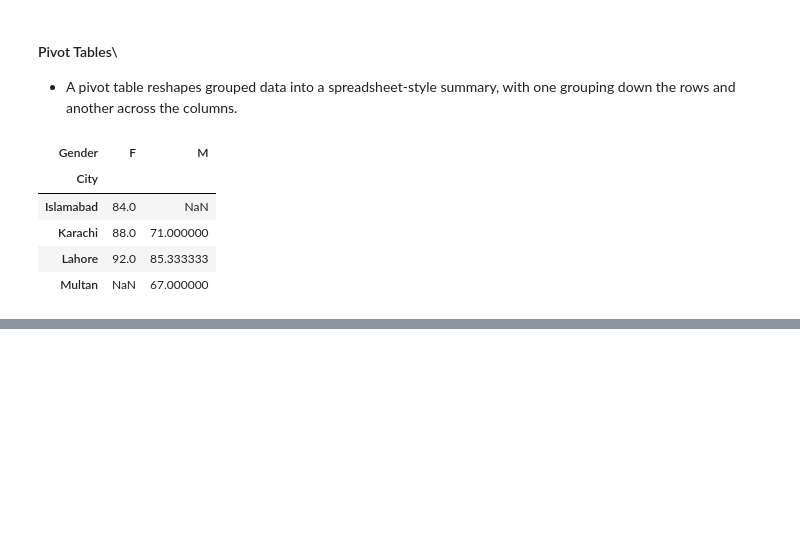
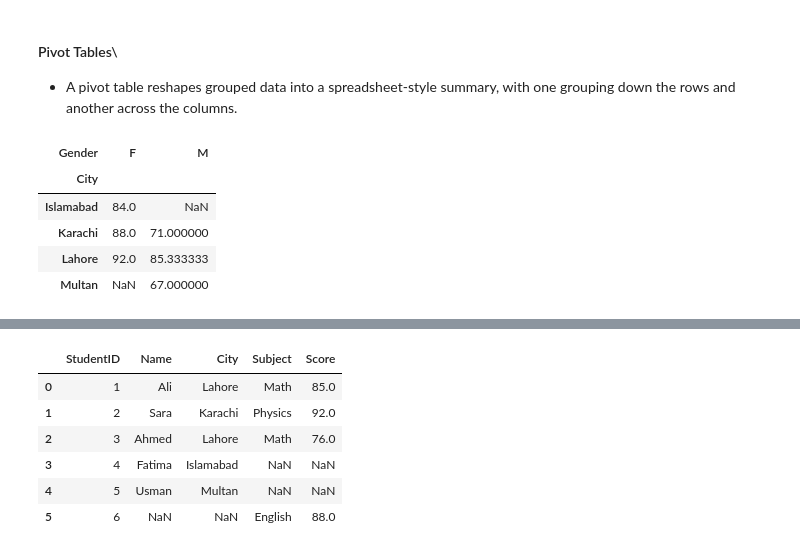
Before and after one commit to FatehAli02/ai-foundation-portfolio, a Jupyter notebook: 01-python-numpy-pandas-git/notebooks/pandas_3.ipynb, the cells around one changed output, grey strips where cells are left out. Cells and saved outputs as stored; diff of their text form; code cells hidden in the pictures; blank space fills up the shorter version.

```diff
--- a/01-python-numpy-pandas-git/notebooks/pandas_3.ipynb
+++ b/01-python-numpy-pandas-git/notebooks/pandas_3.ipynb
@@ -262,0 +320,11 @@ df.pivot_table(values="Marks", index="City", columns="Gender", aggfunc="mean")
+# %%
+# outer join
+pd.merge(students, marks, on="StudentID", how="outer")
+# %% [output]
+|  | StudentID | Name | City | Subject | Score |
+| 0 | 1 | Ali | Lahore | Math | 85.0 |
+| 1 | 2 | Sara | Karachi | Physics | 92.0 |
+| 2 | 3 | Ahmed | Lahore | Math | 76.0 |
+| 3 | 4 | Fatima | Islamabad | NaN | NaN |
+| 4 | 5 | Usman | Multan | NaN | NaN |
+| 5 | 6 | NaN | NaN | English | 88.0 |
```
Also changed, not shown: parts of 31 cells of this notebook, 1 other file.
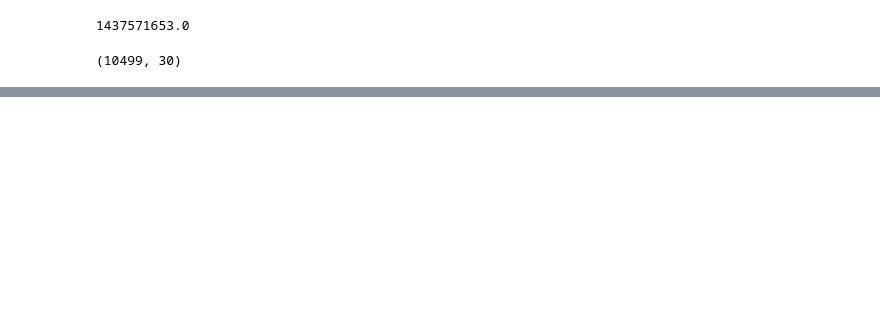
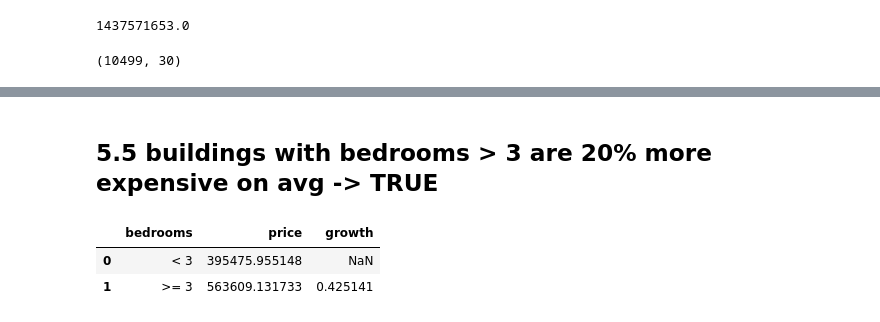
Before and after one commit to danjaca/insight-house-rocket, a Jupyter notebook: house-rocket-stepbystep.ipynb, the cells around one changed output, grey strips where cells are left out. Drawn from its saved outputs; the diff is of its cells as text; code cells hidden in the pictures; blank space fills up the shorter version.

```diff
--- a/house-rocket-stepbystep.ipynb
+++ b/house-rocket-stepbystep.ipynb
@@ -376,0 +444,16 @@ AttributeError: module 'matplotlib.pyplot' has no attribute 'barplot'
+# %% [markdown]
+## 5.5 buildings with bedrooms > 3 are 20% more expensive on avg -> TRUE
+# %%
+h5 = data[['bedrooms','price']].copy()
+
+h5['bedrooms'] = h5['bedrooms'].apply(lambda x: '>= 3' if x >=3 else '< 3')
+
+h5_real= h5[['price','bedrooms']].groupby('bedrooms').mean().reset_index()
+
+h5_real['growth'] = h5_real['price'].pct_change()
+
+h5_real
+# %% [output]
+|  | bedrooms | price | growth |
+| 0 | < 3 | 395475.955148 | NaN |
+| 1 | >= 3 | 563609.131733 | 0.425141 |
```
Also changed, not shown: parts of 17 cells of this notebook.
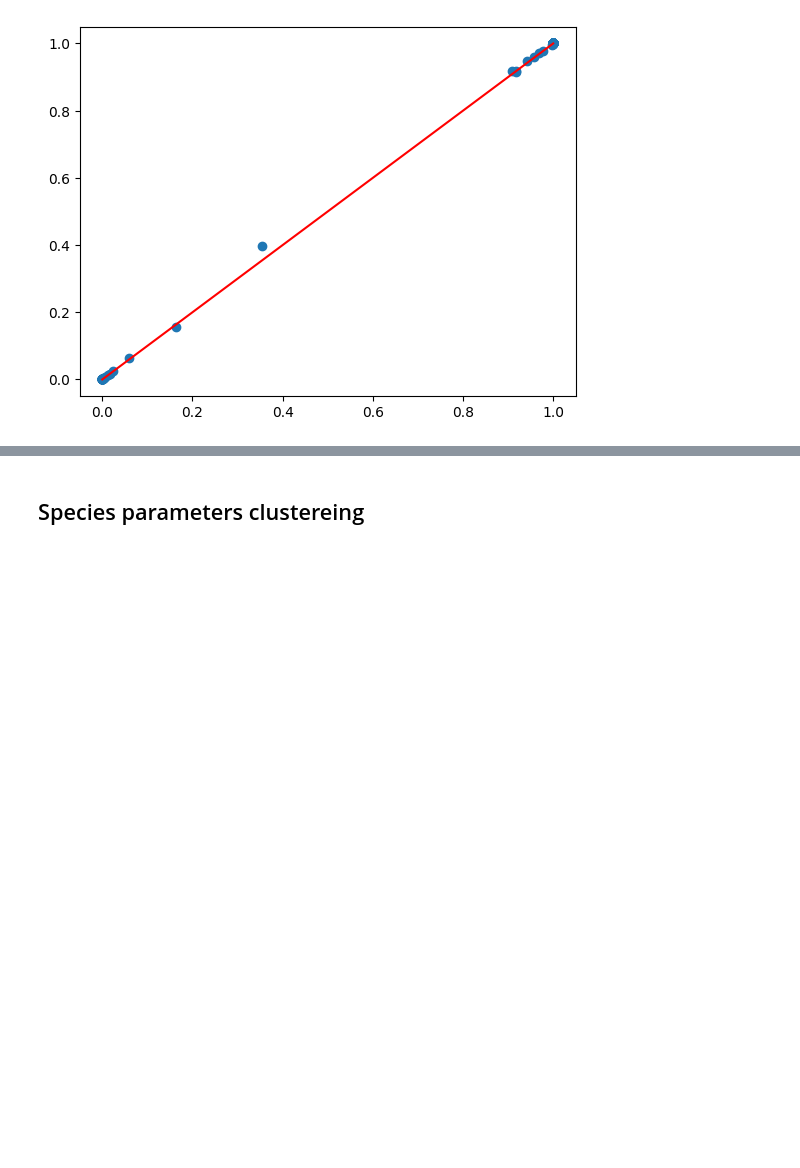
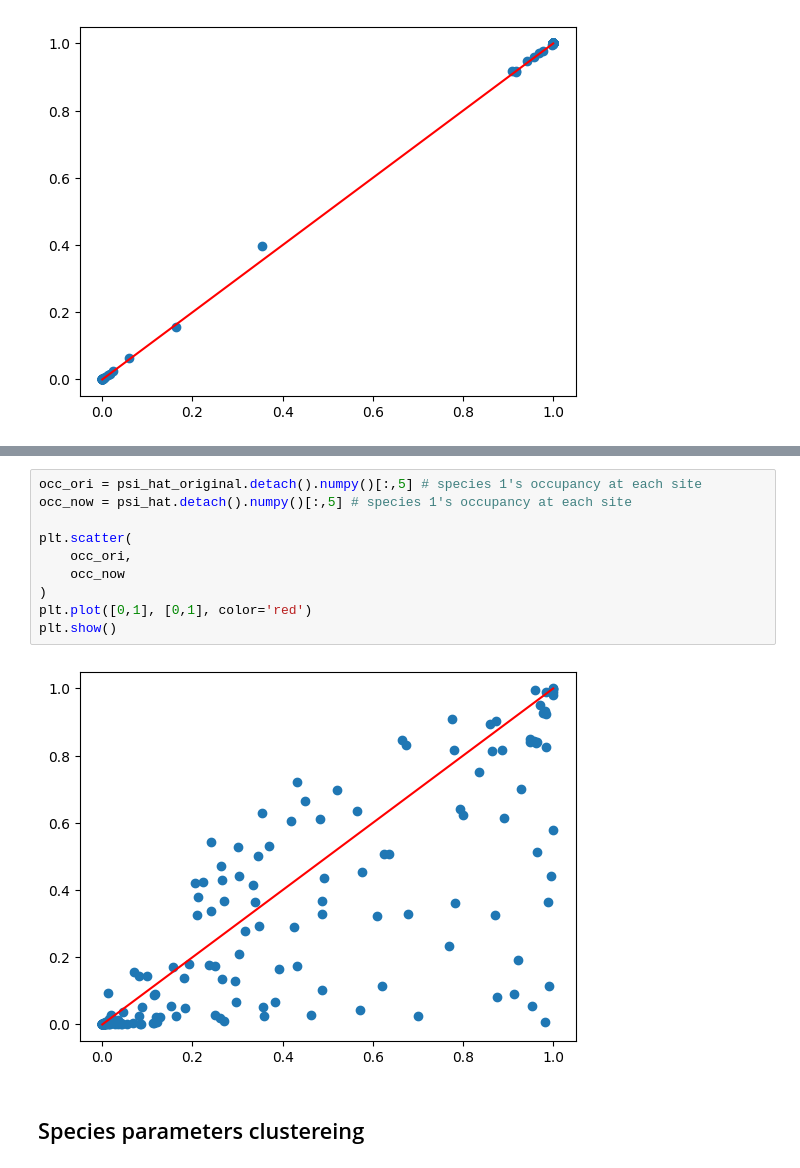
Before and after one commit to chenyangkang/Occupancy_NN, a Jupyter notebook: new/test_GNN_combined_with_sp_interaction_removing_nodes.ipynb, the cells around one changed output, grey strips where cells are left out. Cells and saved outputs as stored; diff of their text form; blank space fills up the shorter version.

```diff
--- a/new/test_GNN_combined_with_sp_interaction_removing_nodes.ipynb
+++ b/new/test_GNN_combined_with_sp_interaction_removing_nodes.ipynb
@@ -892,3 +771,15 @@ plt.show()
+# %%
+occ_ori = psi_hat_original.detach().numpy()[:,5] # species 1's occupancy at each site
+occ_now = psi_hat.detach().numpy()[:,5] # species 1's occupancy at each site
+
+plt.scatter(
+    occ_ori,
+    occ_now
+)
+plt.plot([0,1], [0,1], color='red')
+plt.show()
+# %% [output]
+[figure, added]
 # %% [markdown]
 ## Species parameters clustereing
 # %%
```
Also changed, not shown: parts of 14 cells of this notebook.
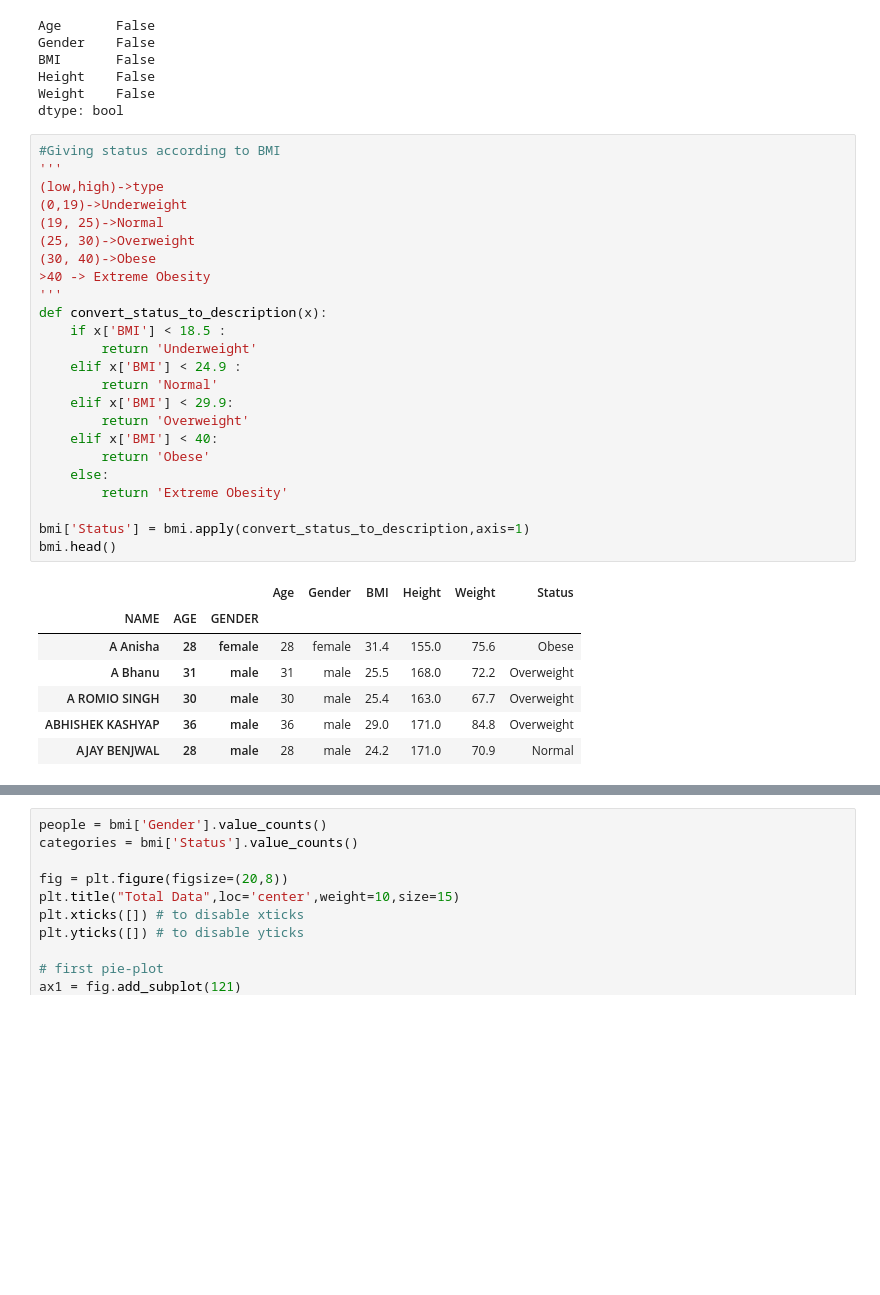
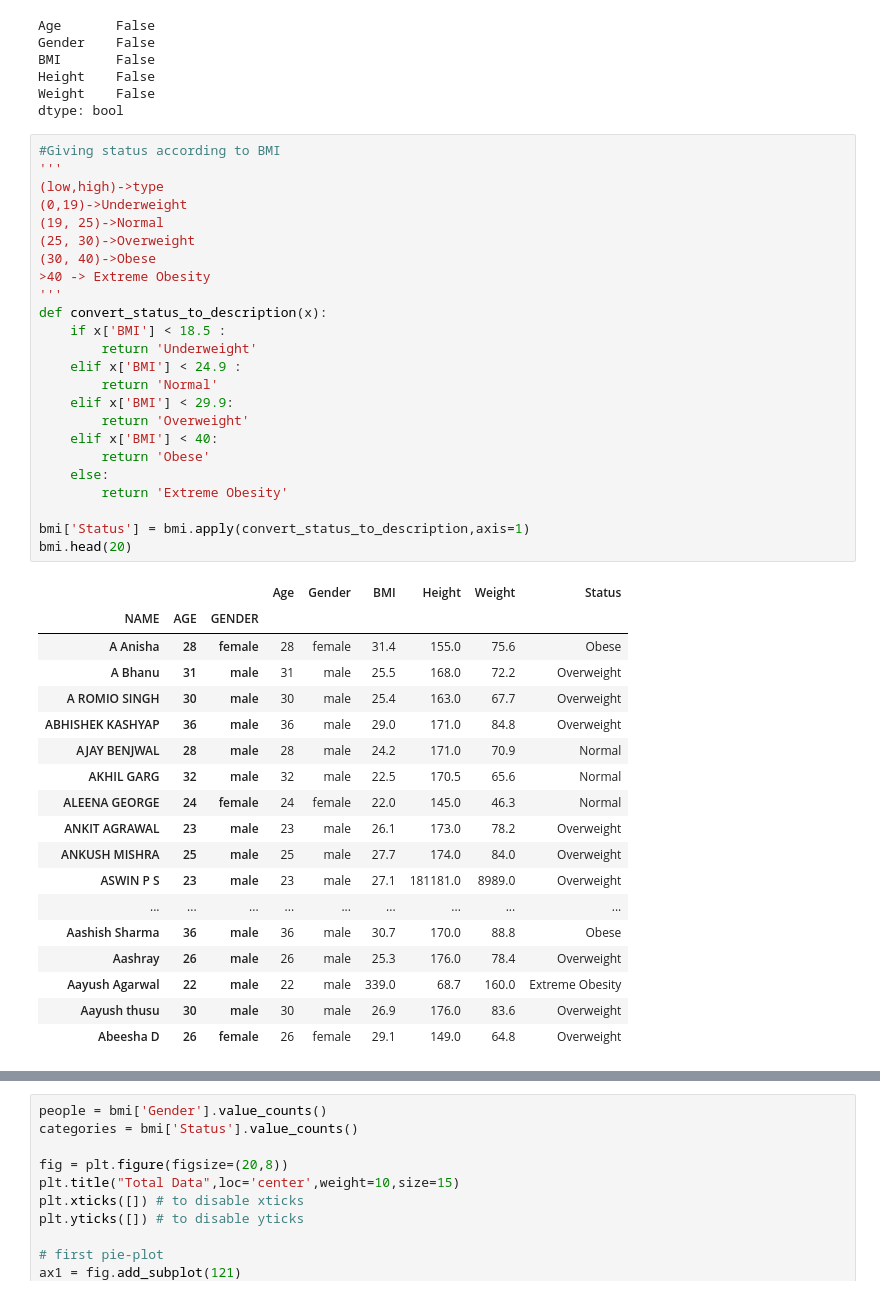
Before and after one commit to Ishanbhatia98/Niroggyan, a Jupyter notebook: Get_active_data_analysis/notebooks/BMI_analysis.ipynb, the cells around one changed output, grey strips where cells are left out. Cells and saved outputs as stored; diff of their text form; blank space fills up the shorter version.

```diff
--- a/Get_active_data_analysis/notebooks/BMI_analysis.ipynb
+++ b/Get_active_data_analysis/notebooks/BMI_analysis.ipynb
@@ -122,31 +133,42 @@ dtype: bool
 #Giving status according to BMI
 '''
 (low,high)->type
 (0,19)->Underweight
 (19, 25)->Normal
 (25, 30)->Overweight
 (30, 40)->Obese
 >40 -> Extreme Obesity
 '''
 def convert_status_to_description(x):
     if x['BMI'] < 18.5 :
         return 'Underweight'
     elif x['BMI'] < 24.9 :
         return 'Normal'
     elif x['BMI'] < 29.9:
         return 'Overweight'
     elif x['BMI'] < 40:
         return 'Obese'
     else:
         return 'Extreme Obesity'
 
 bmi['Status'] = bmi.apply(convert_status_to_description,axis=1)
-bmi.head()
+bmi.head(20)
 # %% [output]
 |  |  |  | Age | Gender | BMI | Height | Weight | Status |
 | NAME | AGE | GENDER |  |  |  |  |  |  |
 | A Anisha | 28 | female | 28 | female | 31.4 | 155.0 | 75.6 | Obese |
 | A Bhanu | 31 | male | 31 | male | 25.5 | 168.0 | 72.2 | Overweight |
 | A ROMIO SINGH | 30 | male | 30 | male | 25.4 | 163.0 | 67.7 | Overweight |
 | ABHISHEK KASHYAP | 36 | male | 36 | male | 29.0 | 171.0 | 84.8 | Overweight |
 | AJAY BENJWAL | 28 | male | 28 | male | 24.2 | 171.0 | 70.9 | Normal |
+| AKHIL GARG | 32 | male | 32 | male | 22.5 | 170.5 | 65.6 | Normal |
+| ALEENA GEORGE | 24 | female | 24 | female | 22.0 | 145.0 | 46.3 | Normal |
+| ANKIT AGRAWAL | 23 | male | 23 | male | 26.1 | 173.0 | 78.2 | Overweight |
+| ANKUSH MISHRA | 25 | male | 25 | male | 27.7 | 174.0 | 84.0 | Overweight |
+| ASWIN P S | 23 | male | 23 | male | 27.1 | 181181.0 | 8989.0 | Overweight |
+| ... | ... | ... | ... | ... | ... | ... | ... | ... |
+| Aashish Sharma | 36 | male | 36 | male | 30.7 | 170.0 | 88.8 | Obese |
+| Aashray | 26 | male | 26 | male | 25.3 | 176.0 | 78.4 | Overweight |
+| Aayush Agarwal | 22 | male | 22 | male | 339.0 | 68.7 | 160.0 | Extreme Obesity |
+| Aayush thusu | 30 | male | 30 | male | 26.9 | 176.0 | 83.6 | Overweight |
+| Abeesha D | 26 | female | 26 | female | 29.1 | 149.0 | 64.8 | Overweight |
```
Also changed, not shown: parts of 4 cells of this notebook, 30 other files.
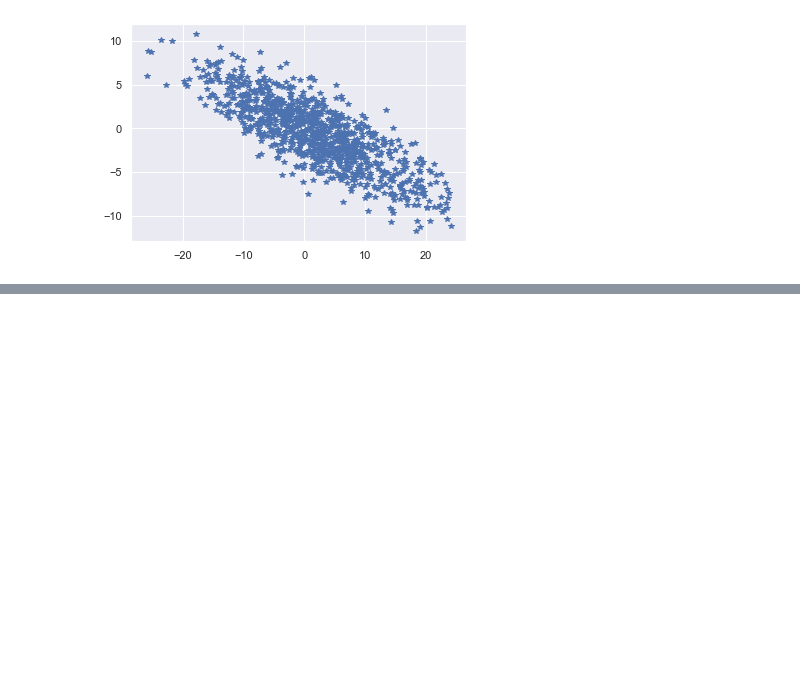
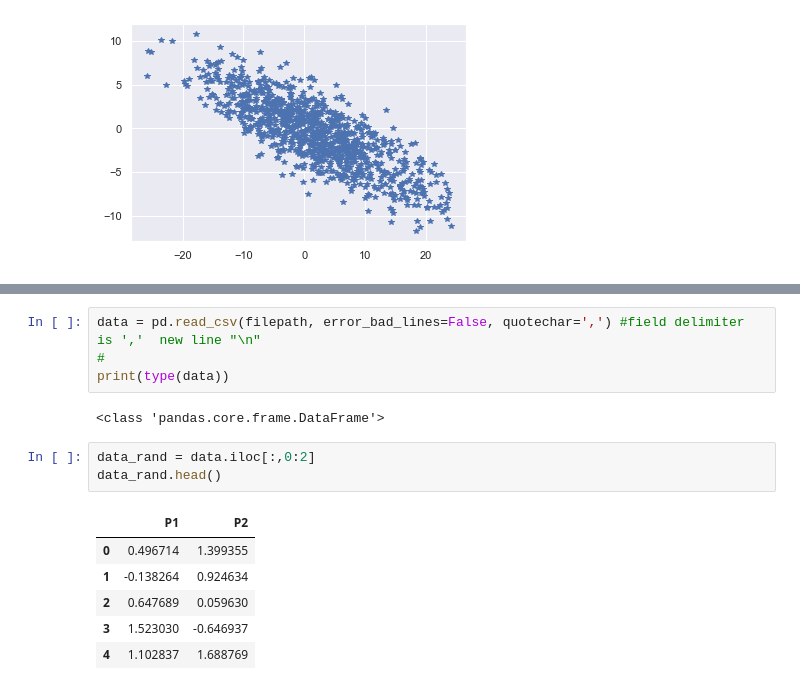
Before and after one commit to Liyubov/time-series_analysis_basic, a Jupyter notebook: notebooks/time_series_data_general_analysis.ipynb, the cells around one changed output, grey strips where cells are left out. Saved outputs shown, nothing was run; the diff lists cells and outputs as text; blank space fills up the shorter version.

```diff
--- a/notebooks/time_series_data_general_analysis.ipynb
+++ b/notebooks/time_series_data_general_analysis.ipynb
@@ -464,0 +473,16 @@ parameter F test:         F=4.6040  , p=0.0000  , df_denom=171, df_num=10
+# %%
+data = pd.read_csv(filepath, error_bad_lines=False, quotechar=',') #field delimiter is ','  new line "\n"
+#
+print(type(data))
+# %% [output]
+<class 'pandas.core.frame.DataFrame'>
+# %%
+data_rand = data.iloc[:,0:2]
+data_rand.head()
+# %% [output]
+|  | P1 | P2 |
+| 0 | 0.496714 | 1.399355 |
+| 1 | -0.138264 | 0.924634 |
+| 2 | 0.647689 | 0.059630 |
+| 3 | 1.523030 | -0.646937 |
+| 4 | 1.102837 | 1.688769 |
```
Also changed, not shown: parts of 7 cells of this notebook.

### Task description
Some lines of the records above may hold the word "shown". Report how many, and nothing else.

### Written answer
6